Written by: Bilal Khan

As a resident of a suburban neighborhood in Toronto, I enjoyed the home my partner and I bought a few years ago. Moving from our small apartment in the city center to a spacious, detached house gave us the opportunity to distance ourselves from the "recently graduated and recently paid" lifestyle. We had enough space to receive and entertain people, and space where I could slide into a study area to focus on a private project. All this freedom would almost come to a standstill at the moment we found out that we were expecting our first child. The study room I had fallen in love with now began to become distant, because the thought of a daycare was haunting my nights. We were forced to ask ourselves the question, where do we see our family in 5 – 10 years? Are we moving to a larger house or are we renovating our existing place?

Should we go or should we stay?

Moving would give us space to expand our lives to accommodate our growing family. But it would also mean that more transit time at work would be added, a new and uncharted district would be moved and that the family and friends would retire. When I saw that our priorities changed from receiving and receiving friends to more time for the family, moving would completely isolate our friends, our support system that we had relied so much on. Renovation became the logical choice.

Of course, anyone who has had the experience of renovating their home would tell you that it can be a costly undertaking, especially if you strive to live in that house for a long time. We knew that thinking about longevity meant buying quality materials that are sustainable, sustainable and maintainable, as the house is passed on from generation to generation.

Making your home greener? Do not do it alone!

Fortunately, the Ontario government recently introduced discounts and subsidies for homeowners who opt for sustainable material choices for their renovation projects. These incentives can be used to upgrade your home to be more sustainable and energy efficient, to save on your energy bills and maintenance of your household in the long term; in other words, to make your home more sustainable. The program includes discounts for heating and air conditioning systems, windows, insulation and electrical applications just to name a few.

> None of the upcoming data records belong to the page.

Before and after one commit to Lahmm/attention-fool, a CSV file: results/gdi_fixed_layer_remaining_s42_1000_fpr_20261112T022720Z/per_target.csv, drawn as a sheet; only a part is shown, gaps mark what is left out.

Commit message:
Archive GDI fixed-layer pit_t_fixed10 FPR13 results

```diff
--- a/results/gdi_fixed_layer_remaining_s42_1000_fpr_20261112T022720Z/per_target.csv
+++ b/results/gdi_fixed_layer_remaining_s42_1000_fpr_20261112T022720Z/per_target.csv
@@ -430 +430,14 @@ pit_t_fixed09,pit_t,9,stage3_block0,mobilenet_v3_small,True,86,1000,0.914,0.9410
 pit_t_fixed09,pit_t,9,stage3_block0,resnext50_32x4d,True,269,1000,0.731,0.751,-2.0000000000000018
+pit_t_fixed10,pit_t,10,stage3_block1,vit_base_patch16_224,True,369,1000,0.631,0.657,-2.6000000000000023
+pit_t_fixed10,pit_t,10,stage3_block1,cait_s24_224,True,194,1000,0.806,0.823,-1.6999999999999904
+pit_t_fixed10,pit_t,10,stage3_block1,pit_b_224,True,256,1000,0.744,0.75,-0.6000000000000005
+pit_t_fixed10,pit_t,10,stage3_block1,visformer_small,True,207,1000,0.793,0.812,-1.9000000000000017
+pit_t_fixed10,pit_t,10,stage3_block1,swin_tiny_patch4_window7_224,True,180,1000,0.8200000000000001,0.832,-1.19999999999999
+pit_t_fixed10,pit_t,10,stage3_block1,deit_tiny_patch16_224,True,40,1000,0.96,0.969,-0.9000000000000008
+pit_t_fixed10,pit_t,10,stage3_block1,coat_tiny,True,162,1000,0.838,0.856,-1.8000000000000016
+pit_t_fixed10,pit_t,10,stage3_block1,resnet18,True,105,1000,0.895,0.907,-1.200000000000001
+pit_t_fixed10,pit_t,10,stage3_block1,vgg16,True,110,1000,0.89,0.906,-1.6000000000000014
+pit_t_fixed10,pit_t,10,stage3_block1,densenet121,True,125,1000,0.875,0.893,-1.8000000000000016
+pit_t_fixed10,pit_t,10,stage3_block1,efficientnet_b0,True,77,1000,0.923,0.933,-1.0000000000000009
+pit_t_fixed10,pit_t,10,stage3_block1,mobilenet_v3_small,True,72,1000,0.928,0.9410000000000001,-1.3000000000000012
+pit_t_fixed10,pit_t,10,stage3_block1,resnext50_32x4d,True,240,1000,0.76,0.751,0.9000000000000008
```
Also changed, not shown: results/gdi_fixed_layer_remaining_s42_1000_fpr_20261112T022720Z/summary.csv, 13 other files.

So if you live in an old house and you often wonder why it's cold in the living rooms, although the heating is really cranked up, it's because it's usually likely that the outside walls and windows are leaking and / or uninsulated allow, so that heat in the house can escape quickly. This is not sustainable!

Since this would always go home, at least in the near future, I realized that these government discounts and subsidies would remove a little financial burden in advance, but in the long term also affect the colossal energy bills that we as a household paid annually.

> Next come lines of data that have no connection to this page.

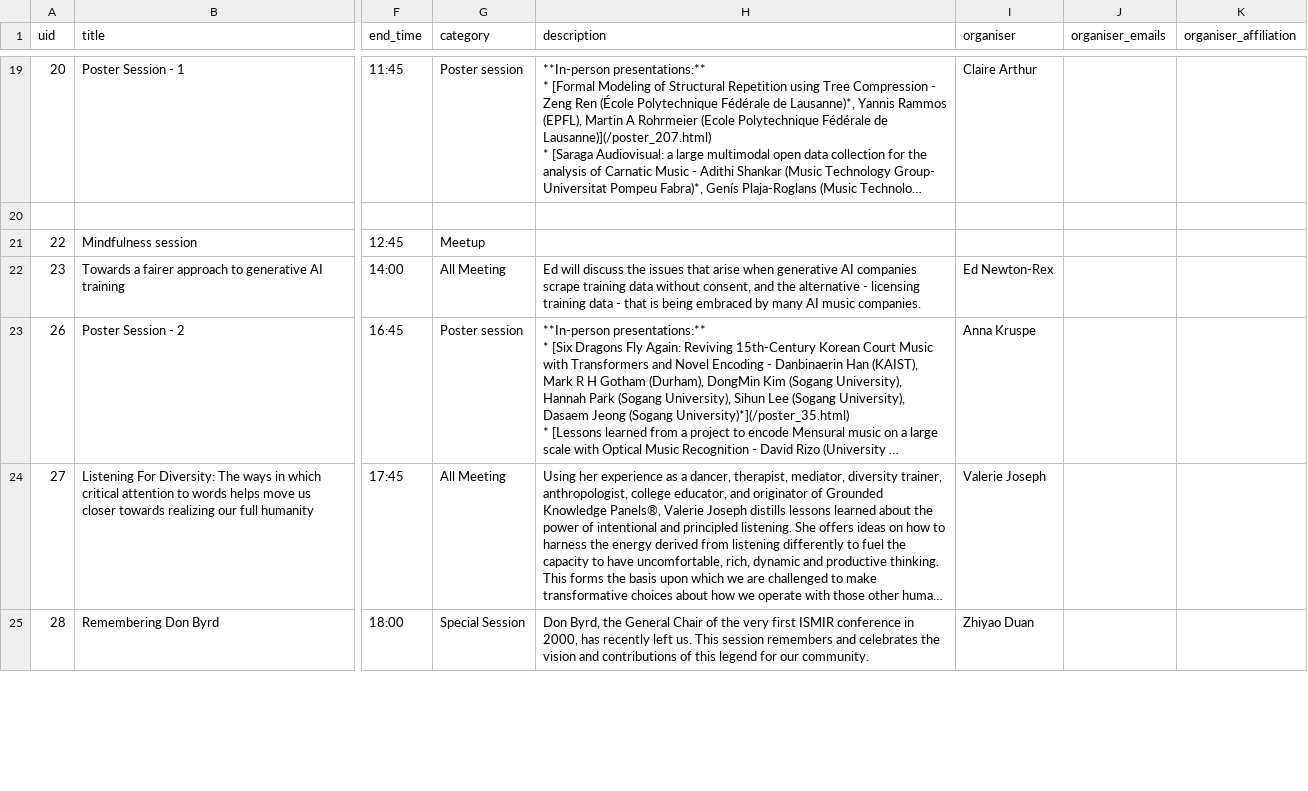
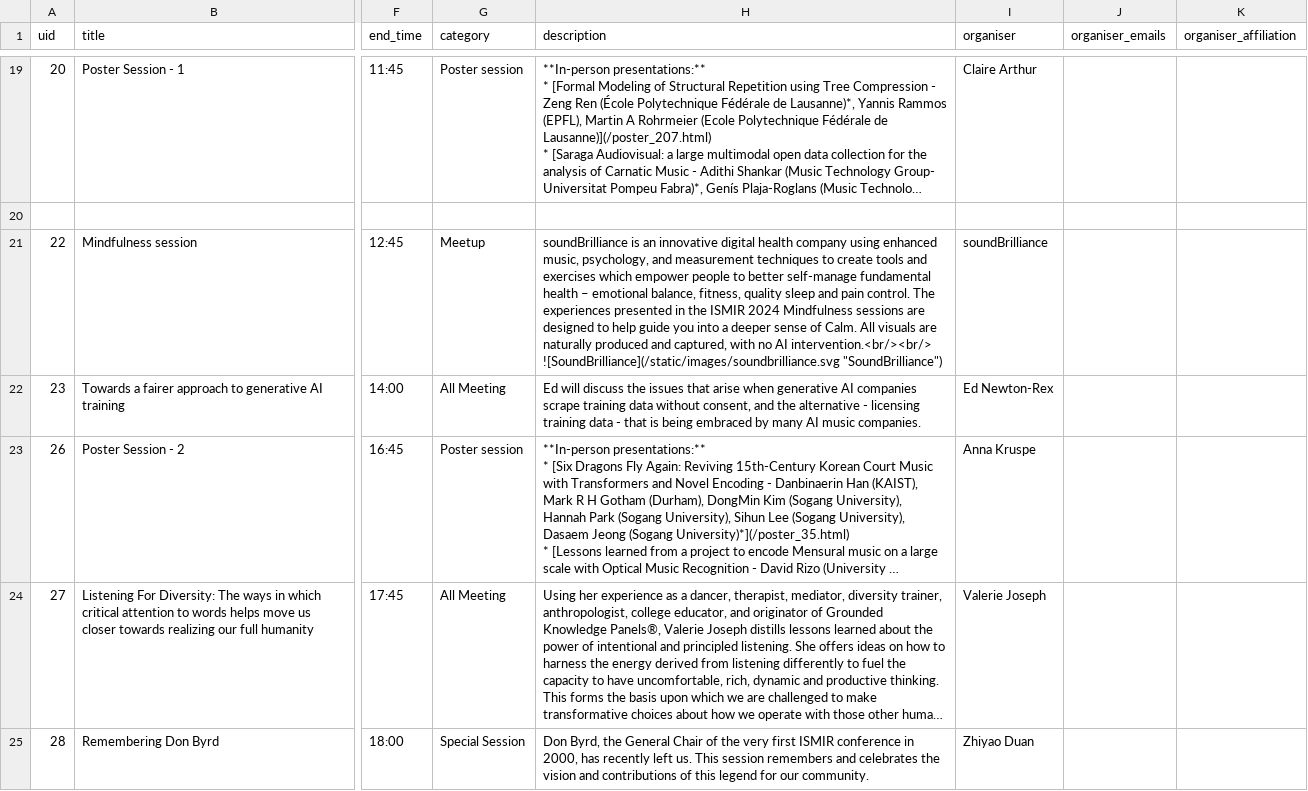
Before and after one commit to ismir2024program/ismir2024program.github.io, a CSV file: sitedata/events.csv, drawn as a sheet; only a part is shown, gaps mark what is left out; long unchanged cells end in …; the diff covers the shown part only; the diff names each change by its address in the sheet, - before the commit and + after, or states it on an @@ line.

Commit message:
Add riffusion logo, fix soundbrilliance, update events, fix bios.

```diff
--- a/sitedata/events.csv
+++ b/sitedata/events.csv
-H21 (description): (empty)
+H21 (description): soundBrilliance is an innovative digital health company using enhanced music, psychology, and measurement techniques to create tools and exercises which empower people to better self-manage fundamental health – emotional balance, fitness, quality sleep and pain control. The experiences presented in the ISMIR 2024 Mindfulness sessions are designed to help guide you into a deeper sense of Calm. All visuals are naturally produced and captured, with no AI intervention.<br/><br/> ![SoundBrilliance](/static/images/soundbrilliance.svg "SoundBrilliance")
-I21 (organiser): (empty)
+I21 (organiser): soundBrilliance
```
Also changed, not shown: 3 added rows and 3 edited cells elsewhere in this file, 3 other files.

Find your incentive

Discounts can be assessed through the Green Ontario Fund a non-profit provincial agency in charge of reducing the pollution of greenhouse gases in buildings and industry to help meet Ontario's emission reduction targets. So by making a conscious decision to isolate my house and replace the old windows with powerful ones, I have not only had a positive impact on my energy bill, but also helped to meet Ontario's emission reduction targets and help us to work a low-carbon future – something that we all have to take part in.

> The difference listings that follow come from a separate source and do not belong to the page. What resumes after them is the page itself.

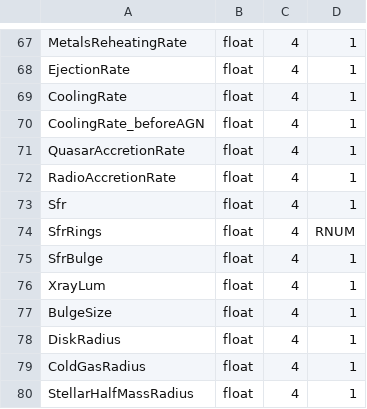
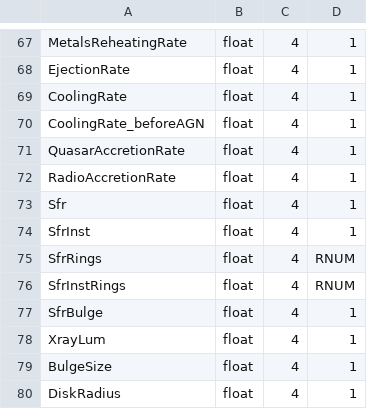
Before and after one commit to LGalaxiesPublicRelease/LGalaxies2020_PublicRepository, a CSV file: AuxCode/awk/output/L-Galaxies_FileFormat.csv, drawn as a sheet; only a part is shown, gaps mark what is left out; the shorter side is filled out with more unchanged rows; the diff names each change by its address in the sheet, - before the commit and + after, or states it on an @@ line.

```diff
--- a/AuxCode/awk/output/L-Galaxies_FileFormat.csv
+++ b/AuxCode/awk/output/L-Galaxies_FileFormat.csv
+row 74: SfrInst | float | 4 | 1
+row 76: SfrInstRings | float | 4 | RNUM
```
Also changed, not shown: 12 other files.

I do not have a bit of private research anymore. In fact, my privacy has been completely violated by a two-month-old child, yet I feel fulfilled. I think they are right when they say that a child brings a positive change in your life. I can certainly see that change on my energy bill.

Bilal Khan: Architectural Designer

Bilal is currently working on SUSTAINABLE.TO through an internship as part of the diploma requirements for his Master of Architecture at Dalhousie University. His experience in the biomass sector and clean transport has shaped his career in thinking about sustainability as a system. Bilal is passionate about Urban Systems Design through architectural exploration and believes that the true value of design lies in improving individual and community life through sustainable urban interventions.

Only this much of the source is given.